By Dr. Hargis Westerfield, Division Historian, with Lieutenant Marvin Noble

 Komiatum Track was the Japs' supply trail to Mubo Strip which our Aussie allies were trying to envelop from the southeast. Mubo Strip was the Japs' farthest advance from Salamaua Town. North from Mubo, an estimated 1500 Japs held eight different positions. While George's other two platoons were to press on Japs nearest to Mubo, Noble's assignment was to hit the Japs farthest north and drive down to join George's other men. With Lieutenant Gray's Weapons Platoon (less a mortar and a machine gun crew) Noble's Platoon was to descend from 1st Battalion 162 Headquarters on 1800-foot Bitoi Ridge. He was to turn south down Komiatum Track beside Buigap Creek, and strike the Japs.

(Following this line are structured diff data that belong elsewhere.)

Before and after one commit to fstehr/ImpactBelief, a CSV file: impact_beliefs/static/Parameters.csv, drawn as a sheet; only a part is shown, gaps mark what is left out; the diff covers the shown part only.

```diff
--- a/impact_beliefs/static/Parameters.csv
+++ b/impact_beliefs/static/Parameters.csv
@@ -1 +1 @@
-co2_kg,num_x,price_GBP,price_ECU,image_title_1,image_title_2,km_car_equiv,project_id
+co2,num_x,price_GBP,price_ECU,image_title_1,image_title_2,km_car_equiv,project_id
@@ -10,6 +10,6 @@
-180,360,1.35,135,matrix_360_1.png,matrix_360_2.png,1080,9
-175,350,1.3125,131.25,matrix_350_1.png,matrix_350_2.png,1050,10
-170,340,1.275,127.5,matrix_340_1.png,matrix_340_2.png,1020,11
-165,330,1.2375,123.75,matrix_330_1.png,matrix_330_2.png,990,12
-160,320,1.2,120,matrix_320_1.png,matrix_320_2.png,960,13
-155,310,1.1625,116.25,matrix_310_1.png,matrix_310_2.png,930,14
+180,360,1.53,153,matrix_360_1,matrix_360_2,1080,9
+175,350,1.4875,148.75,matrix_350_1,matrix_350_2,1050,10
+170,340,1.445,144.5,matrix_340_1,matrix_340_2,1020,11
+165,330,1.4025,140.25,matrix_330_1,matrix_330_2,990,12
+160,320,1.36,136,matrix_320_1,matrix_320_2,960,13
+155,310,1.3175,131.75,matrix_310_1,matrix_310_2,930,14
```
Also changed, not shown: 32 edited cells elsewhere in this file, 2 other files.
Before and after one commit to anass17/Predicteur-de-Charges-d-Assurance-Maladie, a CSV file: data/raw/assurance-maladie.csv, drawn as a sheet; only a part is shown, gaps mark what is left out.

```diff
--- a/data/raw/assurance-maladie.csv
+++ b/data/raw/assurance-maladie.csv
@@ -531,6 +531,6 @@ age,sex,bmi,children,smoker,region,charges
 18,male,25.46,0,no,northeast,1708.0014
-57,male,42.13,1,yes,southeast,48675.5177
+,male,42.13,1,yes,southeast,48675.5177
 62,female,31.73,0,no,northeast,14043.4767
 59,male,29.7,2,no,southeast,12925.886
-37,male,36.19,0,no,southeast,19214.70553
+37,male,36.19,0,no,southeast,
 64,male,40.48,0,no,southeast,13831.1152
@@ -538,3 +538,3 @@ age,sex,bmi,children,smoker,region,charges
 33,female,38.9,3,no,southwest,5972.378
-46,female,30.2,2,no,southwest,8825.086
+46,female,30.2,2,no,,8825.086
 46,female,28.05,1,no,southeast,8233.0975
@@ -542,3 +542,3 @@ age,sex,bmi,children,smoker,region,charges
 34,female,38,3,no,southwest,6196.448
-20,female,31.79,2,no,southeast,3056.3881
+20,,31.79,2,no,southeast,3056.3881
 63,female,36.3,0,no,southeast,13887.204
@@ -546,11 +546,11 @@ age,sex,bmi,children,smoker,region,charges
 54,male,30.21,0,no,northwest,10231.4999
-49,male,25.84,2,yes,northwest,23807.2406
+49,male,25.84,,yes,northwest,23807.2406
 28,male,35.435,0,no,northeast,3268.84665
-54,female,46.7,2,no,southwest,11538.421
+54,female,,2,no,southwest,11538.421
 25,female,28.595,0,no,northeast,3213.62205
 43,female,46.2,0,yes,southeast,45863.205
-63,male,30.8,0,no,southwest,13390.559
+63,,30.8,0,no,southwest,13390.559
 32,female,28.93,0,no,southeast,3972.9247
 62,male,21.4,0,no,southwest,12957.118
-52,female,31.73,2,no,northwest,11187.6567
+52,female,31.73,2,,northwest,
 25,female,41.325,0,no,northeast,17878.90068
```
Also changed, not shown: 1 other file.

With a day's rations, we carried all the clips that we could, some grenades, and perhaps nine rounds for our 60 mm mortar. Lacking a map, we did have a fine guide, Aussie Corporal GL Smith, who had helped light up 1st Battalion 162's landing at Nassau Bay. (Smith would die in action 20 March 1945.)

About 1800 10 July, we left 1st Battalion Headquarters and hiked northwest across Bui Kumbul Creek through heavy jungle that extended north towards Mt Tambu. We made good time early, in fairly light underbrush with 30-40 yards visibility. By 1200, we crossed Bui Kumbul Creek and turned west at about a 90-degree angle. We kept much interval between men, and moved carefully by hand signals in total silence. Without a trail, we climbed 1500 feet over a ridge, then dropped down to Komiatum Track about 1630.

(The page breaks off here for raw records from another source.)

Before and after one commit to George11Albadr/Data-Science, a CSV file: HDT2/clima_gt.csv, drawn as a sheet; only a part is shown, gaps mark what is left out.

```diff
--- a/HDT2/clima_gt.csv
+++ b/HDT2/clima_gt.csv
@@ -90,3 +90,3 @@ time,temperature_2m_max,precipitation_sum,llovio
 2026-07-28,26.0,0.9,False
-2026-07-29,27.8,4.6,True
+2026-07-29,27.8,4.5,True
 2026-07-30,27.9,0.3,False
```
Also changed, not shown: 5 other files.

Fresh Jap footprints marked the Track. Crossing it, we dug holes, set up our light machine gun, and bedded down in a hard rain-storm that lasted all night. Four of us would not spend another night alive.

Captain George later said that Noble's Platoon was wrongly led into a position 1500 yards farther north than it should have been. Perhaps Noble's epic fight of 11 July 1943 would have been more successful if they had attacked farther south; but they would fight gallantly and well.

At daybreak 11 July, Noble dispatched two recon patrols to find the Japs in that mountain jungle labyrinth. Patrolling north up Buigap Creek, Lieutenant Gray was to follow the Track 700-800 yards north to secure our rear. Platoon/Sergeant Fogel was to take six men including BARman Perpick to locate the Japs ahead. Fogel was to avoid combat and report back in an hour.

About 30 minutes after Gray's men went to our rear, we heard heavy rifle and automatic fire from that direction. In 15 minutes: Gray returned, but without all of his men.

Gray had followed fresh footprints to check out a side trail off Komiatum Track. The patrol saw bamboo huts about 100 yards ahead. As they got within 50 yards, a Jap rose up from the huts and exchanged fire. We sprayed the huts, but 9-10 Japs - who may have been caught asleep - poured out and shot back. Gray's men killed them or drove them off, but we were unsure how many Japs were loose to fight again. Rumor had it that some Yank's gun jammed, or we would have killed them all.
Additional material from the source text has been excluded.